By Katie Doolittle
April heralds a return of the dragon boats to Olympia and, with them, a whole day of free fun for spectators of all ages.
Hosted by Saint Martin’s University, this annual festival celebrates athleticism, artistic expression, and cultural exchange. Case in point: it’s the only sporting event I can think of that begins with a joint blessing from a Catholic friar and a Daoist priest. That’s just one of many special touches that render this festival both unique and fascinating.
The event occurs in Port Plaza on the last Saturday of the month, which is April 25 this year. An official welcome begins at 9:00 a.m. by Saint Martin’s University President Dr. Roy Heynderickx and Joe Williams, honorary chair of the Dragon Boat Steering Committee and Chairman of the Board of Trustees at Saint Martin’s University. The fun wraps up at 4:00 p.m. with an awards ceremony and closing remarks. Kathleen Thomas, Dragon Boat Festival co-chair, notes, “This is a very family-friendly event, not only because it’s free but also because it’s an all-day event so people can come and go as they please.”

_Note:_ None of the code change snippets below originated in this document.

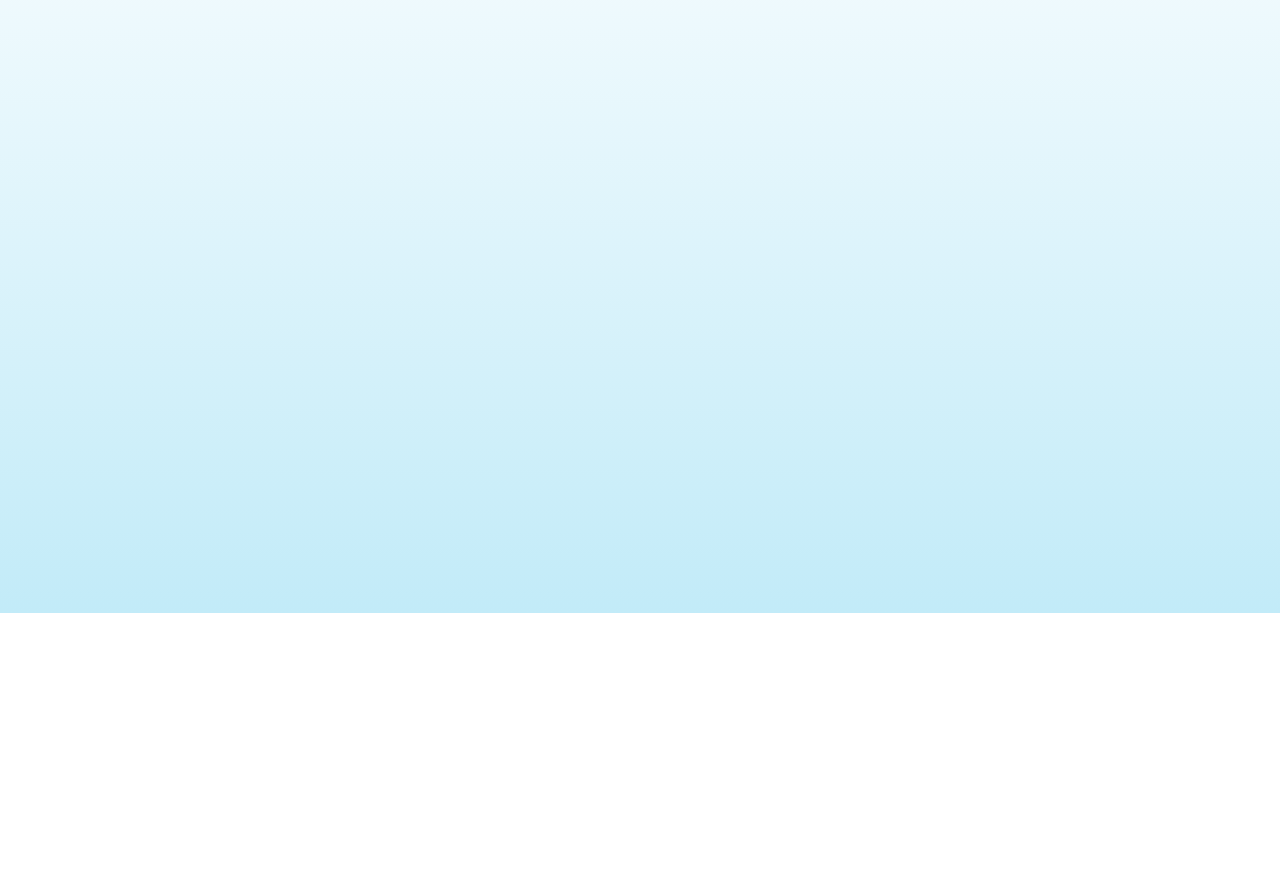
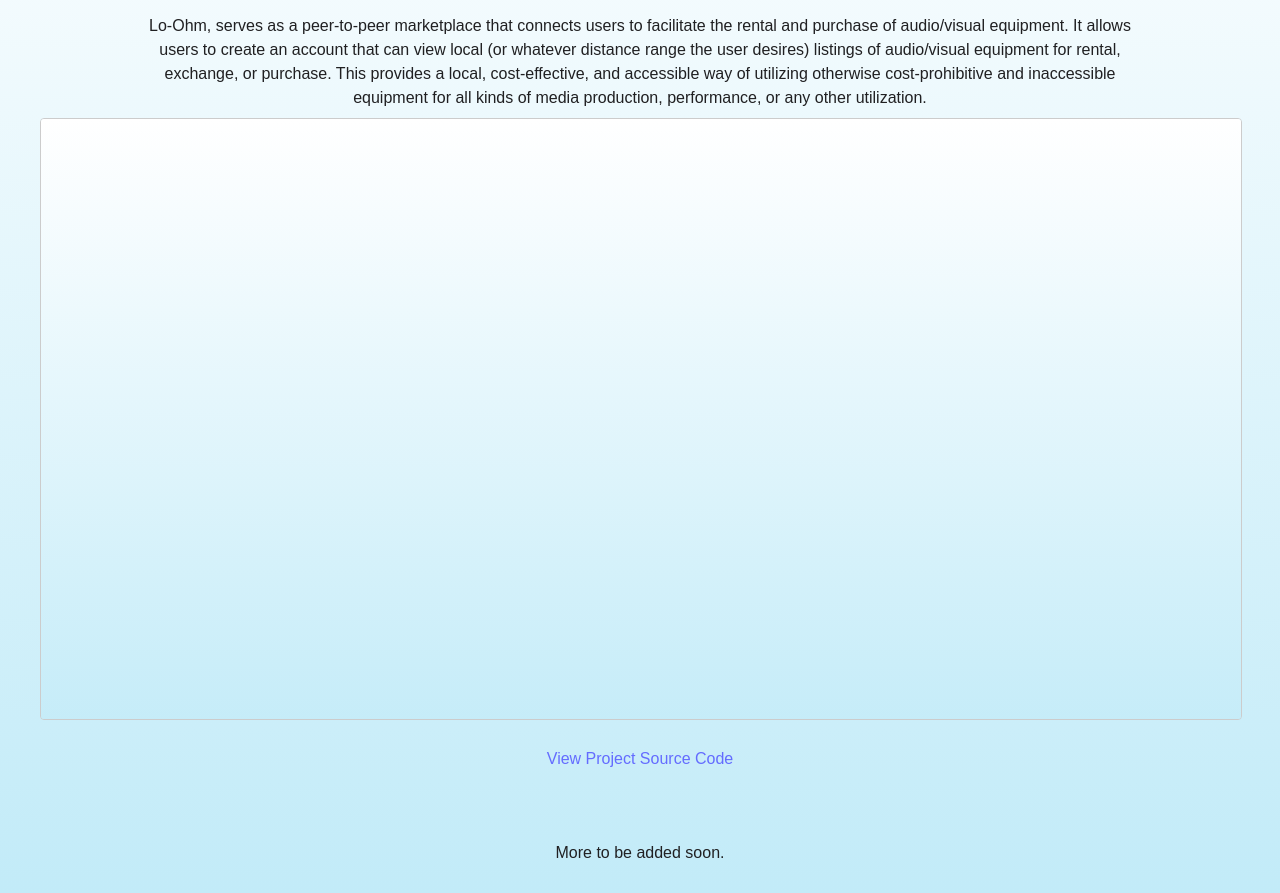
Before and after one commit to tillandert/Personal-Website-Code, a React (Vite) app: page /Projects in a window 1280 px wide. Shown: the part 227-1120 px from the top of the page. Before the commit the page ends 840 px from the top, so only its background shows below. Built offline with nearby package versions, Linux system fonts and the light colour scheme.

Commit message:
Add project section for Lo-Ohm with description and source code link

```diff
--- a/src/pages/Projects.jsx
+++ b/src/pages/Projects.jsx
@@ -17,7 +17,28 @@ const navigate = useNavigate();
                 <a href="https://github.com/tillandert" target="_blank" rel="noopener noreferrer">Click here to see my GitHub projects.</a>
             </div>
 
+            <div style={{ marginTop: '50px', padding: '20px' }}>
+                <h2>Lo-Ohm</h2>
+                <p>Lo-Ohm, serves as a peer-to-peer marketplace that connects users to facilitate the rental and purchase of audio/visual equipment. It allows users to create an account that can view local (or whatever distance range the user desires) listings of audio/visual equipment for rental, exchange, or purchase. This provides a local, cost-effective, and accessible way of utilizing otherwise cost-prohibitive and inaccessible equipment for all kinds of media production, performance, or any other utilization.</p>
 
+                <iframe
+                    src="DEPLOYED_WEBSITE_URL"
+                    title="SWE Project"
+                    width="100%"
+                    height="600px"
+                    style={{ border: '1px solid #ccc', borderRadius: '4px' }}
+                />
+
+                <div style={{ marginTop: '20px' }}>
+                    <a
+                        href="https://github.com/Lo-Ohm/LoOhm"
+                        target="_blank"
+                        rel="noopener noreferrer"
+                    >
+                        View Project Source Code
+                    </a>
+                </div>
+            </div>
 
             <div style={{ marginTop: '50px' }}>
                 <p>More to be added soon.</p>
```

It’s worth planning ahead to experience certain items on the festival agenda. The boats are adorned with carved dragon heads and tails, and each dragon’s spirit and power must be awakened for the occasion. This occurs at 9:10 a.m., during the traditional Dotting of the Eye Ceremony. Directly thereafter, the boats will be blessed by Fr. Peter Tynan, O.S.B., of Saint Martin’s Abbey and by Wu Wei Lin Daoshi (Chris Grabowski) of Seattle’s Ginkgo Grove Daoist Center.
Performances begin at 10:15 a.m. and will continue throughout the day. Thomas gives a preview: “Performances this year will include a traditional Dragon dance and Lion dance performed by Olympia Kung Fu and Tai Chi Club, the Taiko Drum Group from River Ridge High School, the Crow Drummers, Saint Martin’s University students, the Olympia Kung Fu and Tai Chi Club, and Guma’ Imahe. The closing and awards ceremony begins at 4:30 p.m.

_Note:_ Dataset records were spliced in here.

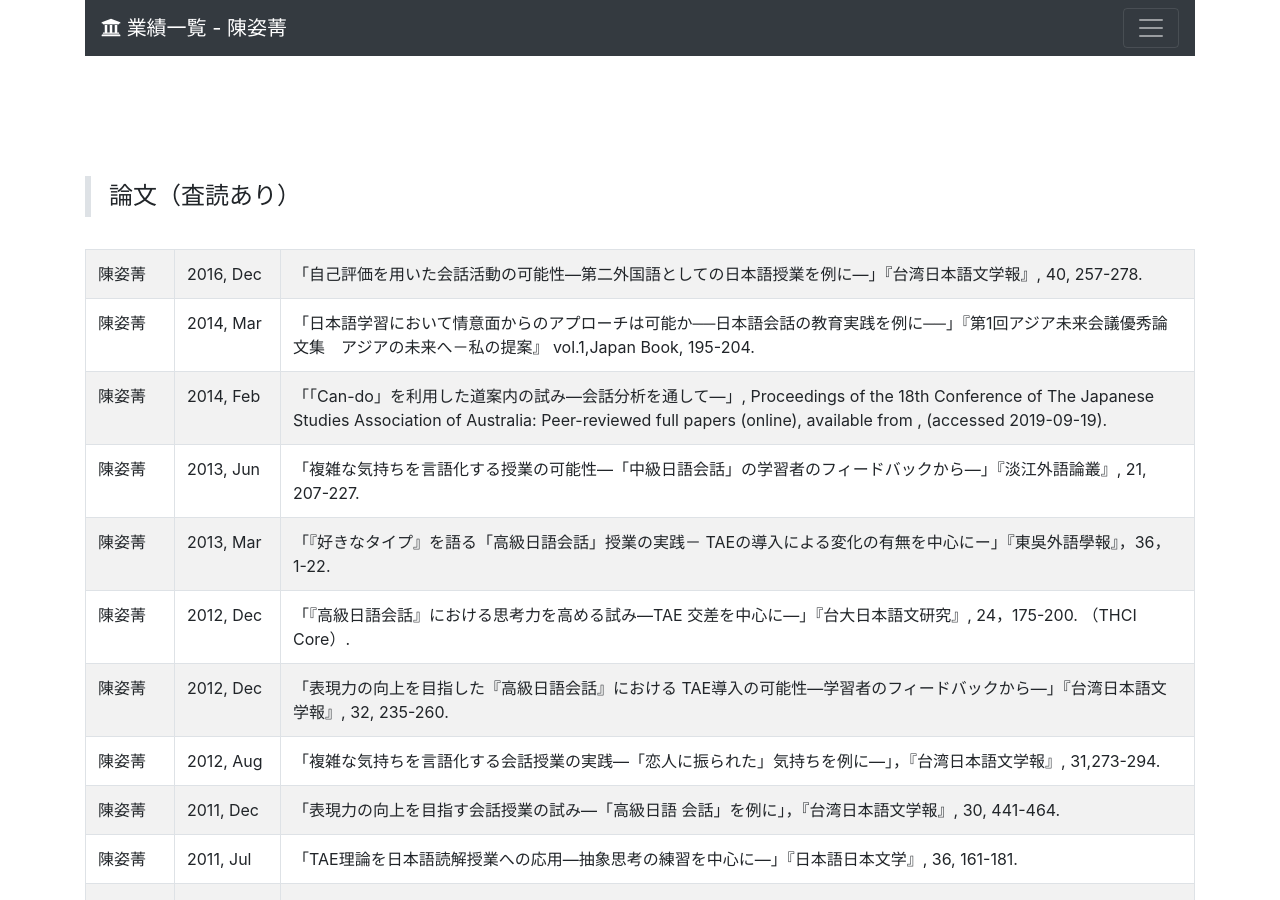
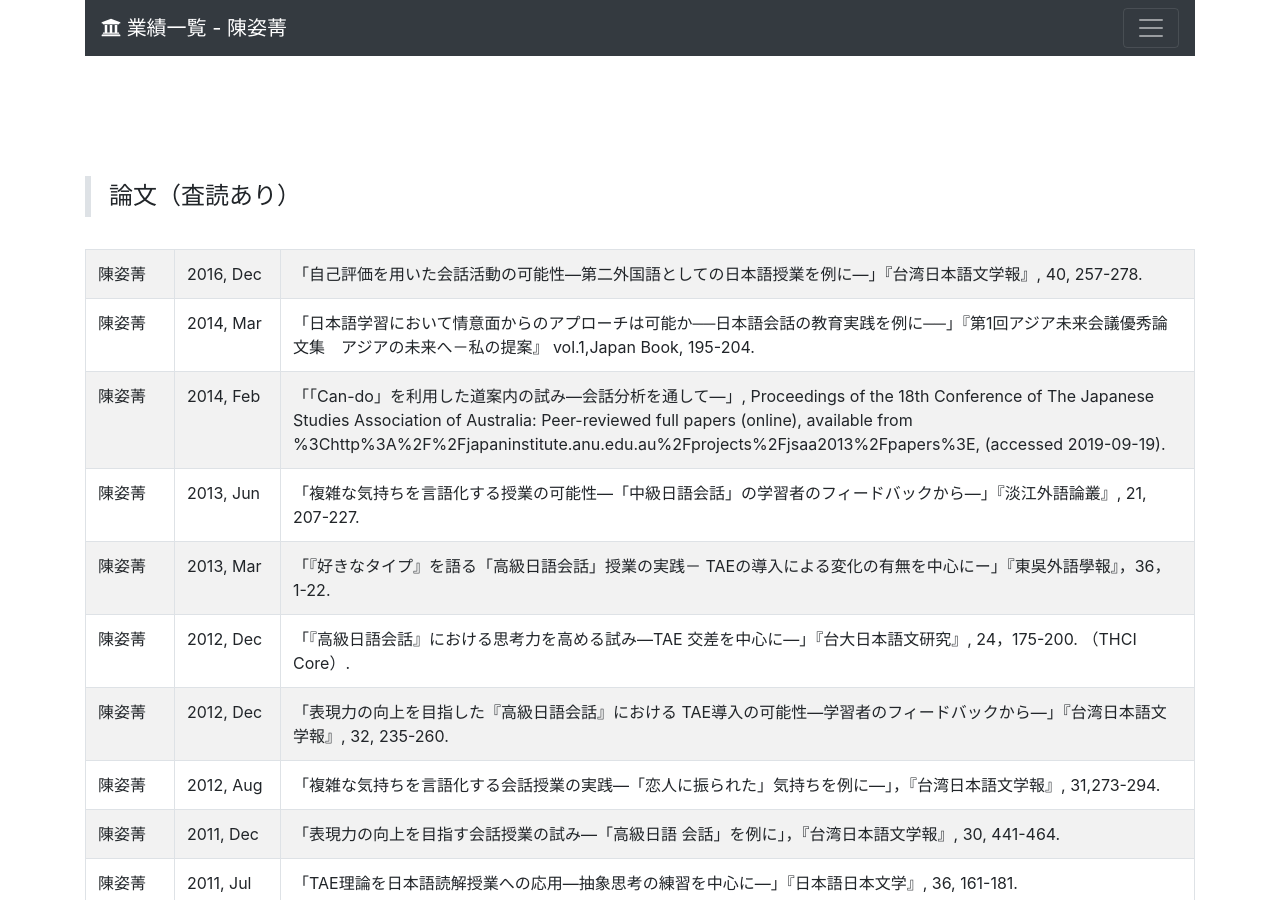
Before and after one commit to chentzuching/profile_ja, a Jekyll site: the page built from index.md, in a window 1280 px wide and 900 px high. Built offline with Jekyll 4.4.1, drawn with Linux system fonts in a browser that asks for light colours; nearby versions of some CDN libraries.

```diff
--- a/_data/papers.yml
+++ b/_data/papers.yml
@@ -8,7 +8,7 @@
 
 - name: 陳姿菁
   date: 2014, Feb
-  content: '「「Can-do」を利用した道案内の試み―会話分析を通して―」, Proceedings of the 18th Conference of The Japanese Studies Association of Australia: Peer-reviewed full papers (online),  available from <http://japaninstitute.anu.edu.au/projects/jsaa2013/papers>, (accessed 2019-09-19).'
+  content: '「「Can-do」を利用した道案内の試み―会話分析を通して―」, Proceedings of the 18th Conference of The Japanese Studies Association of Australia: Peer-reviewed full papers (online),  available from %3Chttp%3A%2F%2Fjapaninstitute.anu.edu.au%2Fprojects%2Fjsaa2013%2Fpapers%3E, (accessed 2019-09-19).'
 
 - name: 陳姿菁
   date: 2013, Jun
```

My appreciation for the Taiko drummers is enhanced by the fact that students built the drums and often compose the music as well. Their effort and commitment add extra flare to what’s already an auditory delight.
And as the parent of young children, I can attest that the visually stunning Lion dance never fails to delight our whole family. You can be sure we’ll enjoy the Dragon dance, too, a special addition this year to celebrate the festival’s 10th anniversary.
Sally Henry, Dragon Boat Festival co-chair, offers insight into the actual racing, which begins at 9:30 a.m. and continues through the late afternoon. “We have three divisions, including competitive mixed, competitive women’s and community teams. The minimum team size is sixteen paddlers, one drummer and one steersperson.” All team members must work together to speedily navigate the course, which is 250 meters in length.
Come join the other sports fans lining the waterfront to cheer on teams with funny, punny names like “AWC Blazing Paddles” and “Strokes of Genius.” Hoping to watch for awhile? Follow the lead of experienced aficionados and bring along a folding chair.
Josephine Yung is vice president of International Programs and Development (OIPD) at Saint Martin’s University. According to Yung, the festival grew from the university’s “long history of educational and cultural exchange with higher educational institutions in the Pacific Rim countries.” In 2005, a local Dragon Boat club approached OIPD about organizing a race. Yung and her department enthusiastically embraced the opportunity. “We wanted it to be a fun, family-oriented, and community-building event. We thought the festival would be a great way for Saint Martin’s to give back to the community.”
This original vision remains at the heart of the festival, even as it grows exponentially. As Yung notes, “In 2006, we had 13 teams participating in the race. This year, we have 48 teams. Of the 48 teams, two teams are from Saint Martin’s sister universities in China, the Shanghai Maritime University team and the Shanghai University of Traditional Chinese Medicine Team.”
Another honored guest is Consul General Luo Linquan from the Consulate-General of the People’s Republic of China in San Francisco. Also attending the event will be Port of Olympia Port Commissioner George Barner, Jr., City of Lacey Mayor Andy Ryder, City of Olympia Mayor Stephen Buxbaum, and City of Tumwater Mayor Pete Kmet.
All in all, this free event is well worth your time. As Thomas sums it up, “The colors, sounds, and movements of the whole festival will keep those who are young, and young at heart, engaged in the festivities.”
All photos courtesy of Saint Martin’s University.